To get the job done, Quik Video assigned it to a proven partner - Netguru. - You are miles ahead in terms of flexibility and in terms of responsibility - Jack Gardner, CEO of Quik Video said about Netguru. The team is now working to enhance the app with additional features without sacrificing the stability of the ever-growing video consumption.
The next major challenge will be expansion. The major market for Quik Video at the moment is in the US. But the clients keeps coming: be it Canada, Brazil, Kuwait or Saudi Arabia. In Ireland, all security services require a Quik Video reports on each car serviced in a workshop. - We have plans to move in to other markets in the foreseeable future - added Gardner.
Since Netguru has come on board with us, my life has become so much easier because you have removed so many of my daily pains. The stability of the platform has been greatly increased. The speed at which the platform works has been greatly increased. And when I ask for something to be changed, replaced or fixed, it happens. I don't have to wait for six months. It's done the next day. - Jack Gardner, CEO of Quik Video, about partnership with Netguru.
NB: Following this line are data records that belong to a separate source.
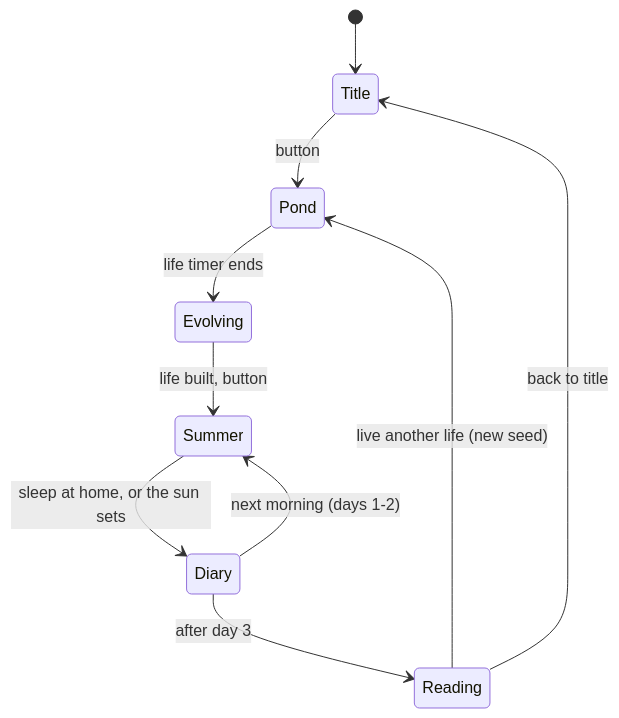
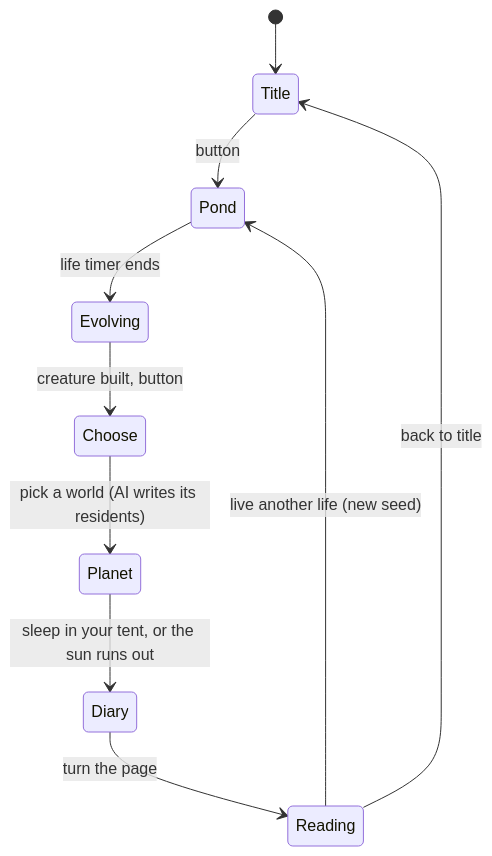
The diagram in README.md (mmosle28/evol), drawn with Mermaid before and after one commit. The commit also changed other lines of this file and 21 other files, not shown here.

````diff
--- a/README.md
+++ b/README.md
@@ -33,12 +41,12 @@
 ```mermaid
 stateDiagram-v2
     [*] --> Title
     Title --> Pond: button
     Pond --> Evolving: life timer ends
-    Evolving --> Summer: life built, button
-    Summer --> Diary: sleep at home, or the sun sets
-    Diary --> Summer: next morning (days 1-2)
-    Diary --> Reading: after day 3
+    Evolving --> Choose: creature built, button
+    Choose --> Planet: pick a world (AI writes its residents)
+    Planet --> Diary: sleep in your tent, or the sun runs out
+    Diary --> Reading: turn the page
     Reading --> Pond: live another life (new seed)
     Reading --> Title: back to title
 ```
````
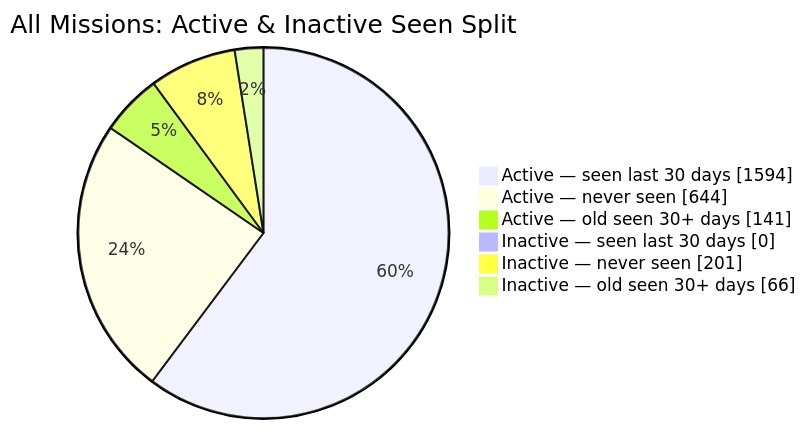
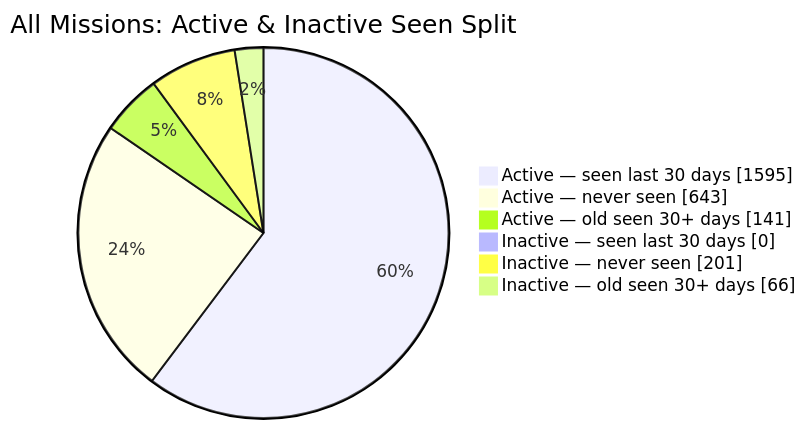
The second of 2 diagrams in README.md (MeldkamerspelGameTeam/active-missions), drawn with Mermaid before and after one commit. The commit also changed other lines of this file and 2 other files, not shown here.

````diff
--- a/README.md
+++ b/README.md
@@ -44,10 +44,10 @@
 ```mermaid
 pie showData
     title All Missions: Active & Inactive Seen Split
-    "Active — seen last 30 days" : 1594
-    "Active — never seen" : 644
+    "Active — seen last 30 days" : 1595
+    "Active — never seen" : 643
     "Active — old seen 30+ days" : 141
     "Inactive — seen last 30 days" : 0
     "Inactive — never seen" : 201
     "Inactive — old seen 30+ days" : 66
 ```
````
Heads up before a nightmare becomes reality
Quik Video has been profitable and self-sustaining from the start. Their business model is simple - they charge a fixed monthly fee (the number varies depending on the size of the dealership and its geographical location). And it’s growing.
- I think that we've gone from being a video company to being a multifaceted information company - said Gardner.
Quik Video provides information to consumers (about the health of their vehicle), dealers (on service department performance and customer feedback). And to manufacturers. The variety of brands that Quik Video had it "hands on", speaks for itself (examples below).
The last part is interesting, especially when you take a country the size of the United States into account. - We are in a unique situation because we have a presence in their dealerships in 50 states. What that means is we can provide them with the information on a dealership level, by region, or we can zoom out on the nationwide level - said Gardner.
That allows the manufacturer to be a step ahead of any potential issues. A real-life example. - I won't name the brand, but there was a car model from 2015. Our Quik Video reports have shown that with 20 thousand miles on very specific mechanical parts were breaking down, causing problems with the driveability - Gardner told me.
The manufacturer was able to resolve this issue before it became a complete PR nightmare.
After few of these recent PR disasters the industry knows exactly how costly they can turn out to be.